Terms like the “Freshman 15” and “Beer Belly” seem to make it pretty clear: drinking alcohol–especially in excess–leads to weight gain. It certainly makes sense. After all, consuming too much of anything containing calories is likely to lead to you ingesting more calories than you expend, with the inevitable result of no longer fitting comfortably in what used to be your favorite jeans. When you take into account the fact that a gram of alcohol contains 7 calories (compared to 9 calories for a gram of fat and just 4 calories for a gram of protein or carbohydrates), drinking a beer falls somewhere between drinking a regular soda and chugging a glass of drawn butter.
Yes, alcohol contains a lot of calories, but it’s also more complex than that. Because it’s not often something you do while say, playing sports yourself, but rather while you’re watching others play sports on TV, alcohol consumption can actually exacerbate a sedentary lifestyle. And it usually makes you want to eat less healthy foods, which compounds the weight gain problem–especially because the way the body process alcohol interferes with other metabolic processes: because alcohol is toxic, the body works to eliminate it first, and sticks that steak and baked potato away as fat until it can get to it later. The case seems pretty airtight, doesn’t it? Drink too much, weigh too much, end of story.
Well, according to a study by Michael French, Edward Norton, Hai Fang, and Johanna Maclean it isn’t exactly true. The results of their study, which appear in the latest issue of Health Economics, indicate that while an increase in the frequency of alcohol consumption is associated with a statistically significant increase in Body Mass Index (BMI) for men, the effect is so small as to be of no practical significance. An increase in the number of drinks consumed per episode also had a statistically significant positive association with BMI, but again, the effect was practically quite small. In other words, drinking might make you a little heavier, but it doesn’t appear to be the driving factor in major weight gain for a man. However, the study authors suggest that persons who consume alcohol may compensate for this in other ways, like diet and exercise, that would offset the caloric intake from drinking and explain why BMI doesn’t jump with increased alcohol consumption. The authors also find that the small, but significant effects they observed in men do not exist in women. No explanation was provided for this null finding.

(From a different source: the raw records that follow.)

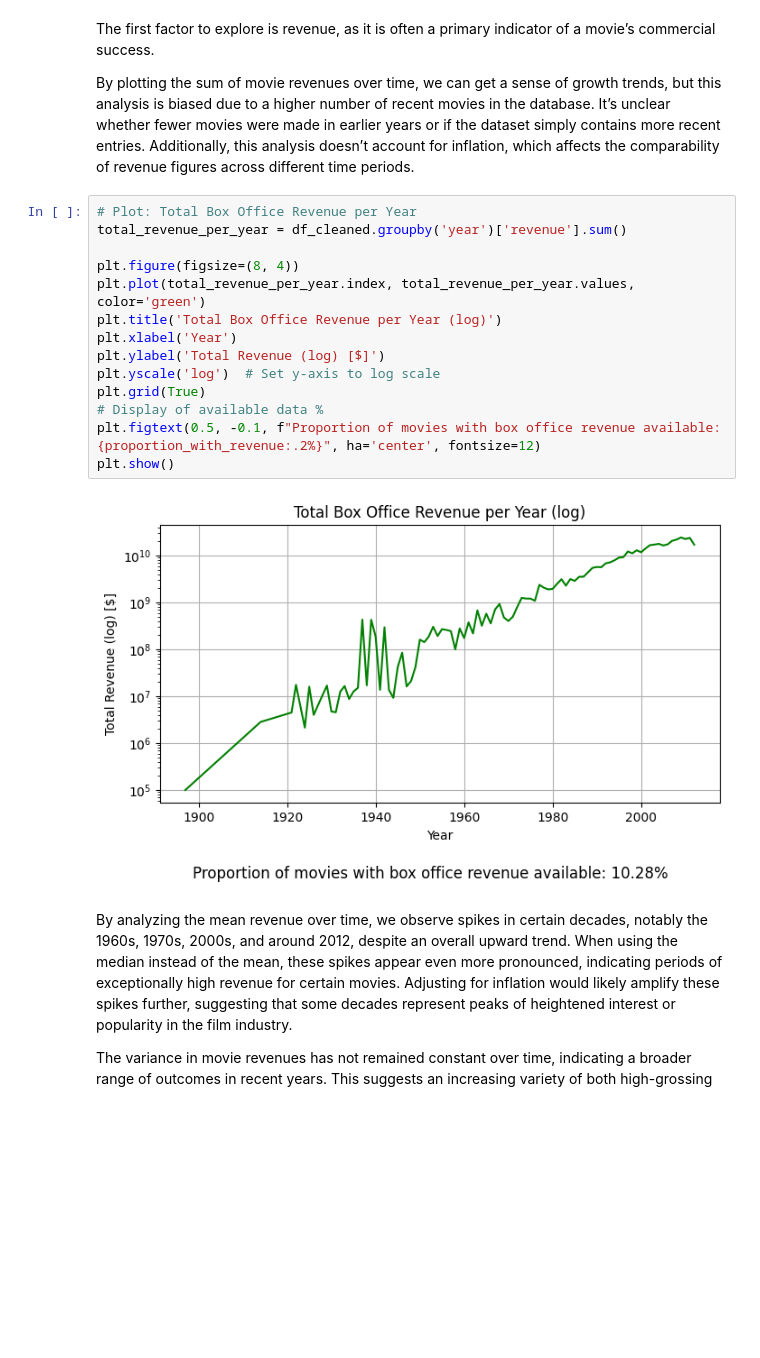
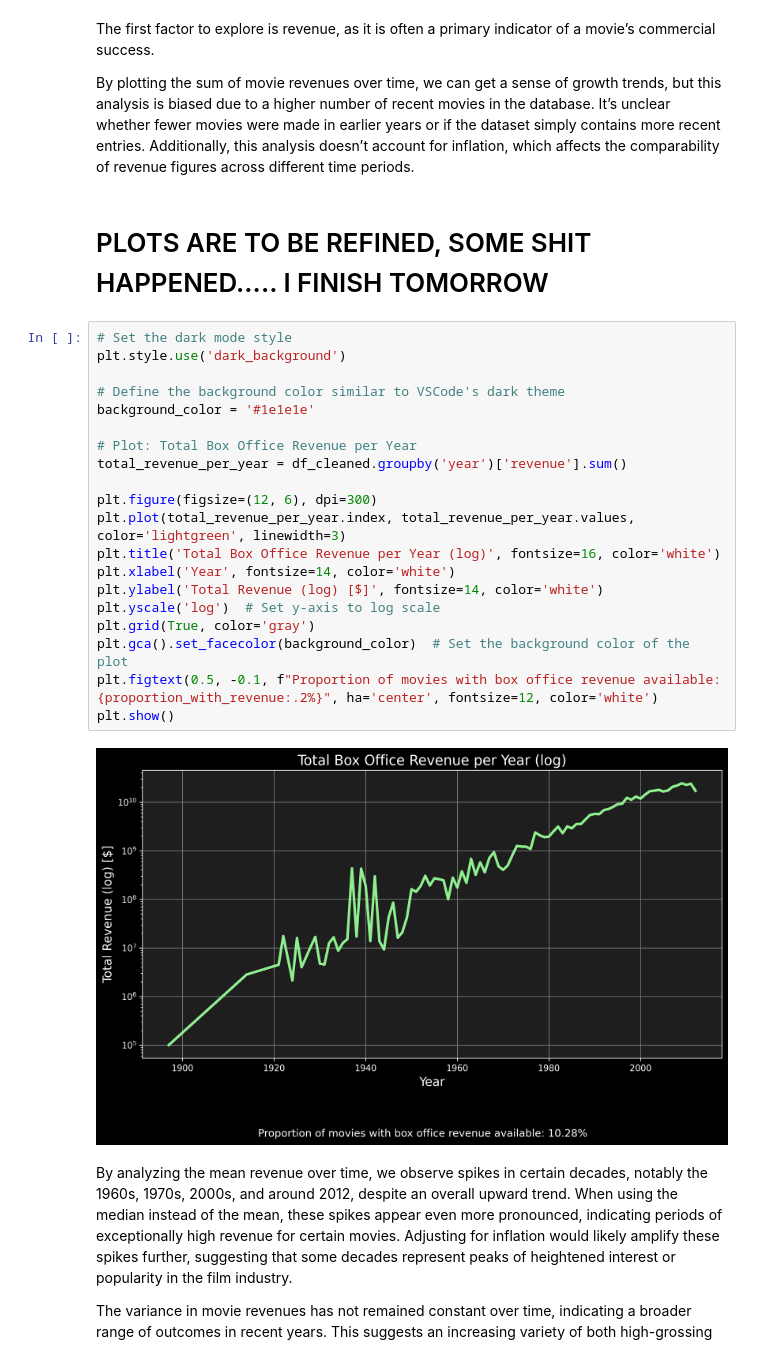
Before and after one commit to epfl-ada/ada-2024-project-spaghetti-raclette-tangyuan-horizon-nexus, a Jupyter notebook: results.ipynb, the cells around one changed output. Saved outputs shown, nothing was run; the diff lists cells and outputs as text; blank space fills up the shorter version.

```diff
--- a/results.ipynb
+++ b/results.ipynb
@@ -177,22 +176,30 @@ See the caveats in the documentation: https://pandas.pydata.org/pandas-docs/stab
 The first factor to explore is revenue, as it is often a primary indicator of a movie’s commercial success.
 
 By plotting the sum of movie revenues over time, we can get a sense of growth trends, but this analysis is biased due to a higher number of recent movies in the database. It’s unclear whether fewer movies were made in earlier years or if the dataset simply contains more recent entries. Additionally, this analysis doesn’t account for inflation, which affects the comparability of revenue figures across different time periods.
+# %% [markdown]
+# PLOTS ARE TO BE REFINED, SOME SHIT HAPPENED..... I FINISH TOMORROW
 # %%
+# Set the dark mode style
+plt.style.use('dark_background')
+
+# Define the background color similar to VSCode's dark theme
+background_color = '#1e1e1e'
+
 # Plot: Total Box Office Revenue per Year
 total_revenue_per_year = df_cleaned.groupby('year')['revenue'].sum()
 
-plt.figure(figsize=(8, 4))
-plt.plot(total_revenue_per_year.index, total_revenue_per_year.values, color='green')
-plt.title('Total Box Office Revenue per Year (log)')
-plt.xlabel('Year')
-plt.ylabel('Total Revenue (log) [$]')
+plt.figure(figsize=(12, 6), dpi=300)
+plt.plot(total_revenue_per_year.index, total_revenue_per_year.values, color='lightgreen', linewidth=3)
+plt.title('Total Box Office Revenue per Year (log)', fontsize=16, color='white')
+plt.xlabel('Year', fontsize=14, color='white')
+plt.ylabel('Total Revenue (log) [$]', fontsize=14, color='white')
 plt.yscale('log')  # Set y-axis to log scale
-plt.grid(True)
-# Display of available data %
-plt.figtext(0.5, -0.1, f"Proportion of movies with box office revenue available: {proportion_with_revenue:.2%}", ha='center', fontsize=12)
+plt.grid(True, color='gray')
+plt.gca().set_facecolor(background_color)  # Set the background color of the plot
+plt.figtext(0.5, -0.1, f"Proportion of movies with box office revenue available: {proportion_with_revenue:.2%}", ha='center', fontsize=12, color='white')
 plt.show()
 # %% [output]
-[figure, old version]
+[figure, new version]
 # %% [markdown]
 By analyzing the mean revenue over time, we observe spikes in certain decades, notably the 1960s, 1970s, 2000s, and around 2012, despite an overall upward trend. When using the median instead of the mean, these spikes appear even more pronounced, indicating periods of exceptionally high revenue for certain movies. Adjusting for inflation would likely amplify these spikes further, suggesting that some decades represent peaks of heightened interest or popularity in the film industry.
 
```
Also changed, not shown: parts of 7 cells of this notebook.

Of course, I don’t think that this study should be used to justify drinking to excess. Obviously, the law of conservation of energy dictates that if you don’t change other aspects of your diet or exercise routine, drinking more will cause you to gain weight. And even if you do compensate in other areas to avoid gaining weight, the fact remains that alcohol is harmful to the body when consumed in large quantities for long periods of time. As with most things in life, moderation appears to be the key. But, with the obesity epidemic continually cited as one of America’s worst and growing (pun intended) health problems, studies like this one are useful in identifying contributory factors. If I had the resources to field a large survey, I’d like to do a similar study using self-reported fast food consumption to predict changes in BMI. I’ll bet that would show some pretty large effects. In fact, if we modeled those who routinely ordered at the counter separately from those who use the “drive-thru” we’d be able to control for people who are likely to exhibit compensatory behaviors like exercise and those who are just growing fatter so quickly that you can almost hear them as they do it.